  1. Avatar of ErinF ErinF says:

    Teens who want to have sex will have sex regardless of birth control use. I think that offering the IUD as an option is a great idea, though it should be accompanied by thorough parental communication and education. Teens should be made well aware that this form of birth control does not protect against STIs, and is not 100% effective as a contraceptive. It shouldn’t be a case of "I don’t have to think about it," but as an additional barrier against pregnancy. Hopefully, if a parent has the foresight to allow implantation of an IUD, they will also have an open dialogue about sex and its risks.

  2. Avatar of Kim ShannonEditor Kim Shannon says:

    An IUD (intrauterine device) is a form of birth control – a small ‘T’-shaped device, containing either copper or progesterone, is inserted into the uterus!

  3. Avatar of SPEDREX07 SPEDREX07 says:

    i think an iud is a great idea, i just feel like my daughter would be like, "oh now i can have sex unprotected anytime i want" I was 16 when i got pregnant and it was because i felt i as old enough to have a child and i wanted to start a family with the man i "loved" and get my life going. My son was never a mistake and i have never regretted this decision and to this day i can say im a better parent than my brothers and sisters are whose children were mistakes. I would give the IUD to my daughter if she was already having sex because like me she may want to have kids and at that point i would hope she would come talk to me before this idea was enacted so i could help her understand other ways to fulfill her need. but this is all theoretical because i have two boys and dont plan on having another kid for five years.
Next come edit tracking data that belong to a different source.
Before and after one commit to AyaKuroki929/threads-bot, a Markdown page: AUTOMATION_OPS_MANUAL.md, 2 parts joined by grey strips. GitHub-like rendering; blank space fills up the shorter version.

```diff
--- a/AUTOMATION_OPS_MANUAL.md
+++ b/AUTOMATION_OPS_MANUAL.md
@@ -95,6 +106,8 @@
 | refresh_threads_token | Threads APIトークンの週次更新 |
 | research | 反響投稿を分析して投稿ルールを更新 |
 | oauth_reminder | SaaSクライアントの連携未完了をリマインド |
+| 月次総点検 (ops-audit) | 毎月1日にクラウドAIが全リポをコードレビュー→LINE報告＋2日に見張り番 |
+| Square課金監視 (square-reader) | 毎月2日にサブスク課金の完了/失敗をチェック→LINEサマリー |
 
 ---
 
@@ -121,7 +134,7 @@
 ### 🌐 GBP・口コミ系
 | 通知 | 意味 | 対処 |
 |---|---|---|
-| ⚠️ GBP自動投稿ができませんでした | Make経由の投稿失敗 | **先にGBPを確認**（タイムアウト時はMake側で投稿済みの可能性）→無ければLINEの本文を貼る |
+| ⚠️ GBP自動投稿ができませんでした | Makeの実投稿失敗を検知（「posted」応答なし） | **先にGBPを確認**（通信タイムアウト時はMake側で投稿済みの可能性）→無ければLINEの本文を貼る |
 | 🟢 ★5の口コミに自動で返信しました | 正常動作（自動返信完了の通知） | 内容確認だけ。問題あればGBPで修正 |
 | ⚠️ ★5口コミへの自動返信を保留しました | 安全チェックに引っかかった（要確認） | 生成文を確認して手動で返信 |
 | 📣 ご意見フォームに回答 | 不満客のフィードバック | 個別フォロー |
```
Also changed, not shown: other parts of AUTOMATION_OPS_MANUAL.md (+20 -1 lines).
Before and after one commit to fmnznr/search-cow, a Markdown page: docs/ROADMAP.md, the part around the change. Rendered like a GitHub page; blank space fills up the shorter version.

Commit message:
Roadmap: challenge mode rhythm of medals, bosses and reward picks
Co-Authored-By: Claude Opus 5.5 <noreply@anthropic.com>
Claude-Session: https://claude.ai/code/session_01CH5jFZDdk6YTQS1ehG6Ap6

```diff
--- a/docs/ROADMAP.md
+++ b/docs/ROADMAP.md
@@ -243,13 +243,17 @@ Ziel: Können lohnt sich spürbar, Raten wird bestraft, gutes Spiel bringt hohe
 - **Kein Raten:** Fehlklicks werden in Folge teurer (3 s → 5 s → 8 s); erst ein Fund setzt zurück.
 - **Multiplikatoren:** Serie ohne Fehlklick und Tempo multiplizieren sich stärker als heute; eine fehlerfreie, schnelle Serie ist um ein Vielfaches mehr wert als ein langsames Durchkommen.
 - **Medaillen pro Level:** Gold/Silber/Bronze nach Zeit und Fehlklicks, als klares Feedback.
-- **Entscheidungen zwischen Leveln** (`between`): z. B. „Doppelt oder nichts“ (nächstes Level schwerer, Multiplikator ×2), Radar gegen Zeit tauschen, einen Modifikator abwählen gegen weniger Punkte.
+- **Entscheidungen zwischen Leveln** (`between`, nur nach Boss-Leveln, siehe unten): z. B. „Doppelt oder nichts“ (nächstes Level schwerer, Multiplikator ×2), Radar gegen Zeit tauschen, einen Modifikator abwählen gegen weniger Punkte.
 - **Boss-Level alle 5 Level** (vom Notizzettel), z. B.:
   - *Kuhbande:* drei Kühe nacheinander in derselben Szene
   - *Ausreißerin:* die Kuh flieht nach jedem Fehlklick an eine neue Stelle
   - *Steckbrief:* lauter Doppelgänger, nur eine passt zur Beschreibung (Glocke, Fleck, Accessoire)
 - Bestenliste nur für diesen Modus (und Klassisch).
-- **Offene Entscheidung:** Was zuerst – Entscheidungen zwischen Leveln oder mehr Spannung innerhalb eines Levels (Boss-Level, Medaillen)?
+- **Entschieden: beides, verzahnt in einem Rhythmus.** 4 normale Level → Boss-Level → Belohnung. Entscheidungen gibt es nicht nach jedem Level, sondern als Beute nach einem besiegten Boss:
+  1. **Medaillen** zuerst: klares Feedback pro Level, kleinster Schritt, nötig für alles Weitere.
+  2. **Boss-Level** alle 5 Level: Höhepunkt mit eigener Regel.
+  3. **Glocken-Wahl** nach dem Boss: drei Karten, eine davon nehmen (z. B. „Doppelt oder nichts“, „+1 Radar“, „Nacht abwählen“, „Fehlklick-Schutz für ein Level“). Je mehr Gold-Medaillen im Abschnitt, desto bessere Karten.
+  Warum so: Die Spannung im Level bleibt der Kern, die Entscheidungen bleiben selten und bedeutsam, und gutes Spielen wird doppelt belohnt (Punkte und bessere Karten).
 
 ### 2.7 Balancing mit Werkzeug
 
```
However i wish there was a way to keep my boys protected, all i can do is pray for them and hope they trust me and come to me when they need it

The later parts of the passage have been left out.